= Work request =
All the lines below should be set down exactly, with no picture carried into the copy.

[Revision tracking records]
========
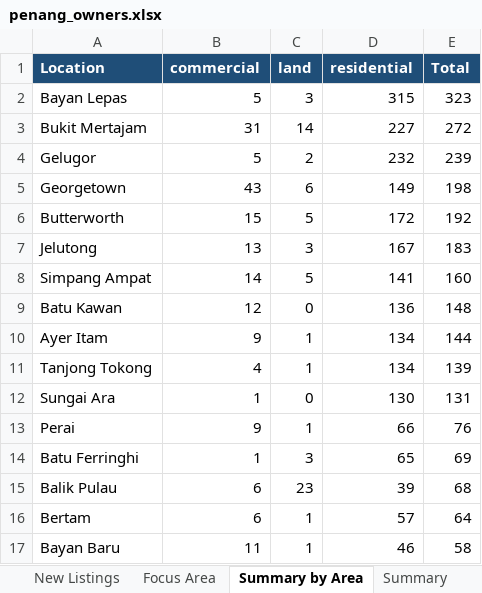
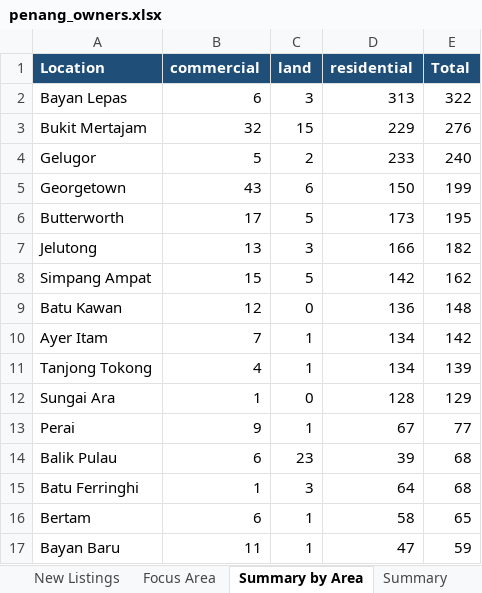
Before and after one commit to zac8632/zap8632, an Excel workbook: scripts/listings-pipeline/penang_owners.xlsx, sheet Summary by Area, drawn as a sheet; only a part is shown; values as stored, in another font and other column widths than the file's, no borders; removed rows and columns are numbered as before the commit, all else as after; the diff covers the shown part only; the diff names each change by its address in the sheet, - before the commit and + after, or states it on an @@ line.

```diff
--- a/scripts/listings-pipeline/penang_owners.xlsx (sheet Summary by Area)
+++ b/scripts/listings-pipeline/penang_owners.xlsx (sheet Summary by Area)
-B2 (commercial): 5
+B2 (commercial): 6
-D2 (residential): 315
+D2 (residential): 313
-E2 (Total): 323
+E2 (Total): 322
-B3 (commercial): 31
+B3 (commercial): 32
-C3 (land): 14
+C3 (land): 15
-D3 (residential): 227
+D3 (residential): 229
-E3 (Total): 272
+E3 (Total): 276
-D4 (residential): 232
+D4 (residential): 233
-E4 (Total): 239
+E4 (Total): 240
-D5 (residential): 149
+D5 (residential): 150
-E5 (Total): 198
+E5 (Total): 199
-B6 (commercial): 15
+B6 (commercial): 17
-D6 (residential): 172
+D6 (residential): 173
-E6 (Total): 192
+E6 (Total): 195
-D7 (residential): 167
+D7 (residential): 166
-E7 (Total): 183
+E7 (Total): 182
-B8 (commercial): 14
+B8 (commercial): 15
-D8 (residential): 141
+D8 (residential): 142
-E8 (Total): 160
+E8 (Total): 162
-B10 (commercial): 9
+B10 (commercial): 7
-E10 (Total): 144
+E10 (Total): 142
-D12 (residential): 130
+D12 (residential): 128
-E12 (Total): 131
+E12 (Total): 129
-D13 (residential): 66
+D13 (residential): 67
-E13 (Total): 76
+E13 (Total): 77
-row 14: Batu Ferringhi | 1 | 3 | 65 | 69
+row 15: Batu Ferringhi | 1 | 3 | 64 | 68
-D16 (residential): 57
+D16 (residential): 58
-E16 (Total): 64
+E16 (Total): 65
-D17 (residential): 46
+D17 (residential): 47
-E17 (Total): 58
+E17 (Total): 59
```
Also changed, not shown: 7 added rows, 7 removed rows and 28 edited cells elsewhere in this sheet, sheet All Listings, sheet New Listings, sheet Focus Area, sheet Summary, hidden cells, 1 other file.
========
= Solution for this exercise =
Before and after one commit to zac8632/zap8632, an Excel workbook: scripts/listings-pipeline/penang_owners.xlsx, sheet Summary by Area, drawn as a sheet; only a part is shown; values as stored, in another font and other column widths than the file's, no borders; removed rows and columns are numbered as before the commit, all else as after; the diff covers the shown part only; the diff names each change by its address in the sheet, - before the commit and + after, or states it on an @@ line.

```diff
--- a/scripts/listings-pipeline/penang_owners.xlsx (sheet Summary by Area)
+++ b/scripts/listings-pipeline/penang_owners.xlsx (sheet Summary by Area)
-B2 (commercial): 5
+B2 (commercial): 6
-D2 (residential): 315
+D2 (residential): 313
-E2 (Total): 323
+E2 (Total): 322
-B3 (commercial): 31
+B3 (commercial): 32
-C3 (land): 14
+C3 (land): 15
-D3 (residential): 227
+D3 (residential): 229
-E3 (Total): 272
+E3 (Total): 276
-D4 (residential): 232
+D4 (residential): 233
-E4 (Total): 239
+E4 (Total): 240
-D5 (residential): 149
+D5 (residential): 150
-E5 (Total): 198
+E5 (Total): 199
-B6 (commercial): 15
+B6 (commercial): 17
-D6 (residential): 172
+D6 (residential): 173
-E6 (Total): 192
+E6 (Total): 195
-D7 (residential): 167
+D7 (residential): 166
-E7 (Total): 183
+E7 (Total): 182
-B8 (commercial): 14
+B8 (commercial): 15
-D8 (residential): 141
+D8 (residential): 142
-E8 (Total): 160
+E8 (Total): 162
-B10 (commercial): 9
+B10 (commercial): 7
-E10 (Total): 144
+E10 (Total): 142
-D12 (residential): 130
+D12 (residential): 128
-E12 (Total): 131
+E12 (Total): 129
-D13 (residential): 66
+D13 (residential): 67
-E13 (Total): 76
+E13 (Total): 77
-row 14: Batu Ferringhi | 1 | 3 | 65 | 69
+row 15: Batu Ferringhi | 1 | 3 | 64 | 68
-D16 (residential): 57
+D16 (residential): 58
-E16 (Total): 64
+E16 (Total): 65
-D17 (residential): 46
+D17 (residential): 47
-E17 (Total): 58
+E17 (Total): 59
```
Also changed, not shown: 7 added rows, 7 removed rows and 28 edited cells elsewhere in this sheet, sheet All Listings, sheet New Listings, sheet Focus Area, sheet Summary, hidden cells, 1 other file.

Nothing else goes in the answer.